    Thereís nothing thatís fundamentally dishonest in Kiarostamiís approach, but his lack of forthrightness still frustrates at times. Though by all accounts Kiarostami is a modest, exemplary human being, the scenes where he shows his surrogate hanging out with the local children and talking to them about the virtues of cooperation, I found myself cringing. His modesty is refreshing in contrast to the giant egos that seem to define so many other major directors, but it feels misplaced and slightly patronizing. For example, in one scene, his production assistant is driving to the set and is delayed by a construction crew that is blocking the road she needs to take with their equipment. A brief exchange occurs, and the implication is made that the work of the carpenters is just as important as that of the filmmakers. While that sentiment is somewhat noble, itís also horribly reductive and essentially untrue. Itís hard to complain about a director who exhibits the sort of sensitivity that Kiarostami does, but when there arenít fresh ideas accompanying those sentiments, itís just as hard to accept his self-anointed veneration.

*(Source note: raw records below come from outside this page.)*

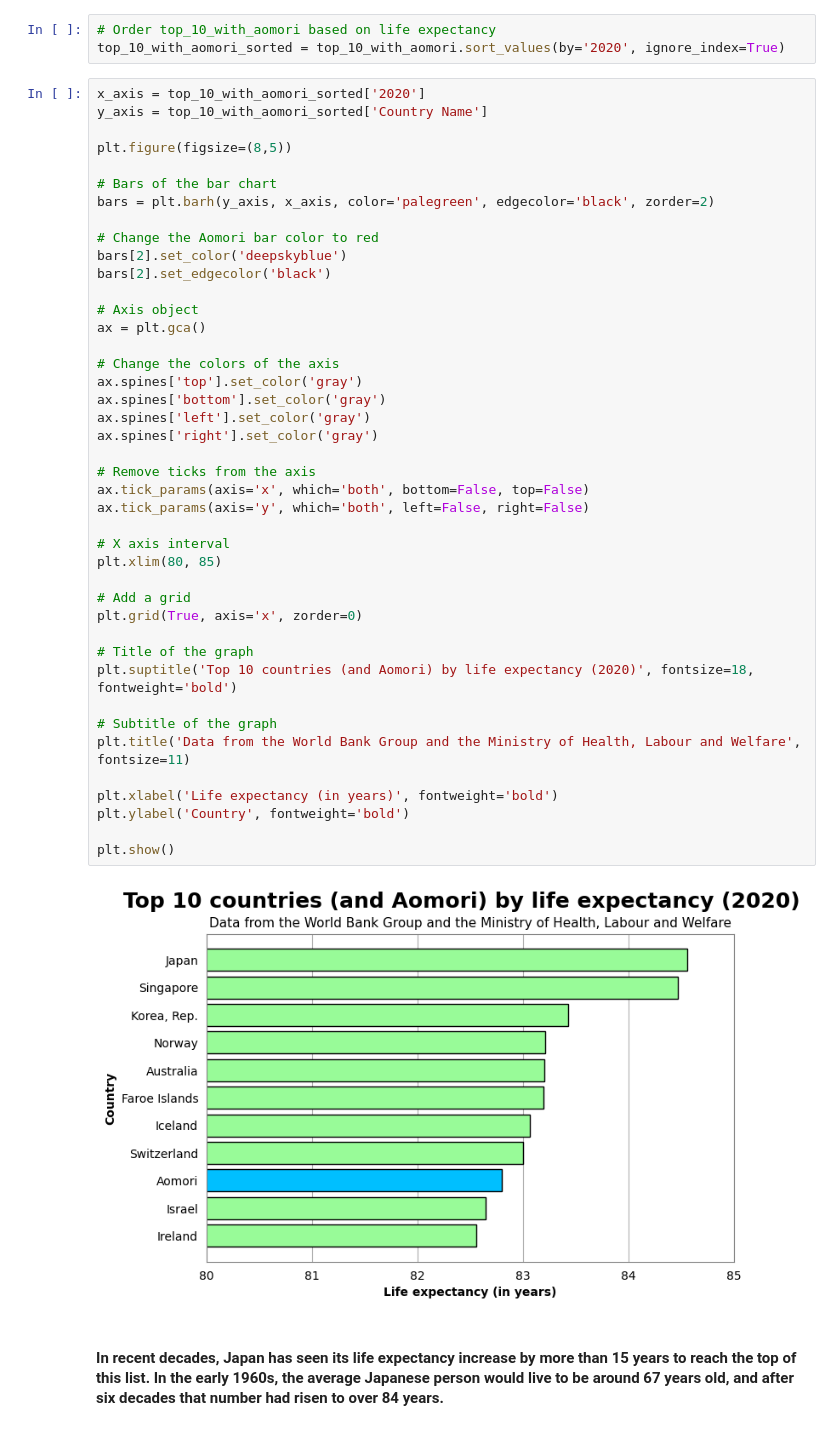
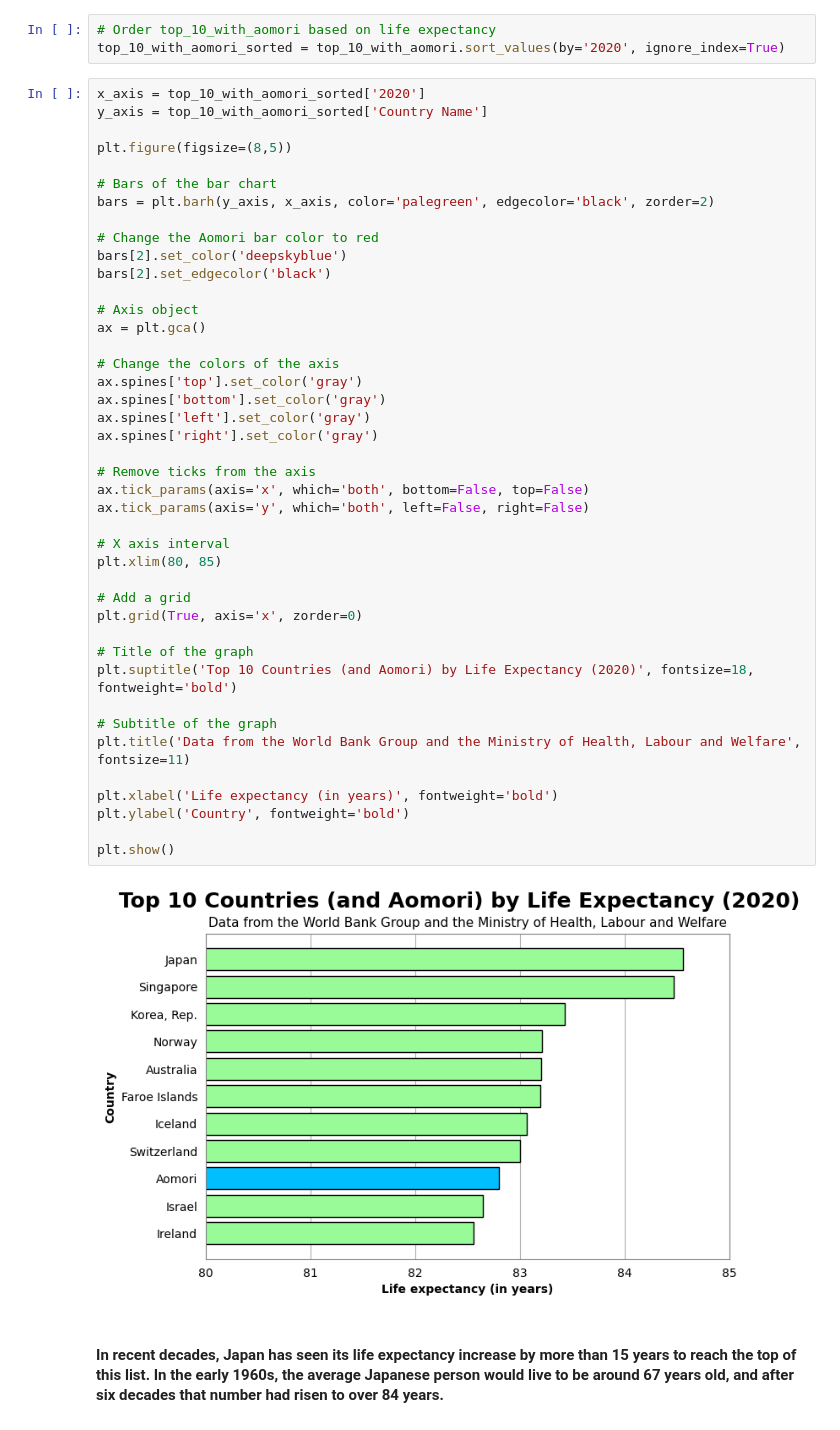
Before and after one commit to rafaseto/japan-life-expectancy, a Jupyter notebook: data_analysis.ipynb, the cells around one changed output. Cells and saved outputs as stored; diff of their text form.

```diff
--- a/data_analysis.ipynb
+++ b/data_analysis.ipynb
@@ -289,35 +293,35 @@ bars[2].set_edgecolor('black')
 
 # Axis object
 ax = plt.gca()
 
 # Change the colors of the axis
 ax.spines['top'].set_color('gray')
 ax.spines['bottom'].set_color('gray')
 ax.spines['left'].set_color('gray')
 ax.spines['right'].set_color('gray')
 
 # Remove ticks from the axis
 ax.tick_params(axis='x', which='both', bottom=False, top=False)
 ax.tick_params(axis='y', which='both', left=False, right=False)
 
 # X axis interval
 plt.xlim(80, 85)
 
 # Add a grid
 plt.grid(True, axis='x', zorder=0)
 
 # Title of the graph
-plt.suptitle('Top 10 countries (and Aomori) by life expectancy (2020)', fontsize=18, fontweight='bold')
+plt.suptitle('Top 10 Countries (and Aomori) by Life Expectancy (2020)', fontsize=18, fontweight='bold')
 
 # Subtitle of the graph
 plt.title('Data from the World Bank Group and the Ministry of Health, Labour and Welfare', fontsize=11)
 
 plt.xlabel('Life expectancy (in years)', fontweight='bold')
 plt.ylabel('Country', fontweight='bold')
 
 plt.show()
 # %% [output]
-[figure, old version]
+[figure, new version]
 # %% [markdown]
 #### In recent decades, Japan has seen its life expectancy increase by more than 15 years to reach the top of this list. In the early 1960s, the average Japanese person would live to be around 67 years old, and after six decades that number had risen to over 84 years.
 # %%
```
Also changed, not shown: parts of 3 cells of this notebook.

    Like the simplistic first entry in the series, Where is the Friend's Home?, this film suffers by association with Kiarostamiís Life and Nothing More... (his best work, in my estimation).  Since that masterpiece had so much to say about the inadequacy of film to capture the miraculous nature of life, this one's meditations on the same subject matter pale in comparison. The central relationship, between two of the actors in Life..., isnít exactly boring, but the filmís rapt attention to it is disappointing since they were just bit players in the epic landscape of the previous film. Worse still, the silent, coy mistress feels like a literary conceit, and her presence undermines the impression that the coupleís relationship is meant to reflect real life. The marriage proposal story that Kiarostami created for LifeÖ is more moving than the one here, though maybe thatís the point and a testament to the directorís artistry (though if that is his point, then I would object to his self-congratulatory message). In LifeÖ, Kiarostami crafted their story into a short, simple, hugely uplifting parable about the way that life carries on in the face of death. Here, he offers a boondoggle and expects the audience to cheer the comparative lack of artistry. Nonetheless, the superb final shot, which does more to damn Kiarostami's switch to digital than any critic could, almost makes the trek worth it.


* * 1/2 


Jeremy Heilman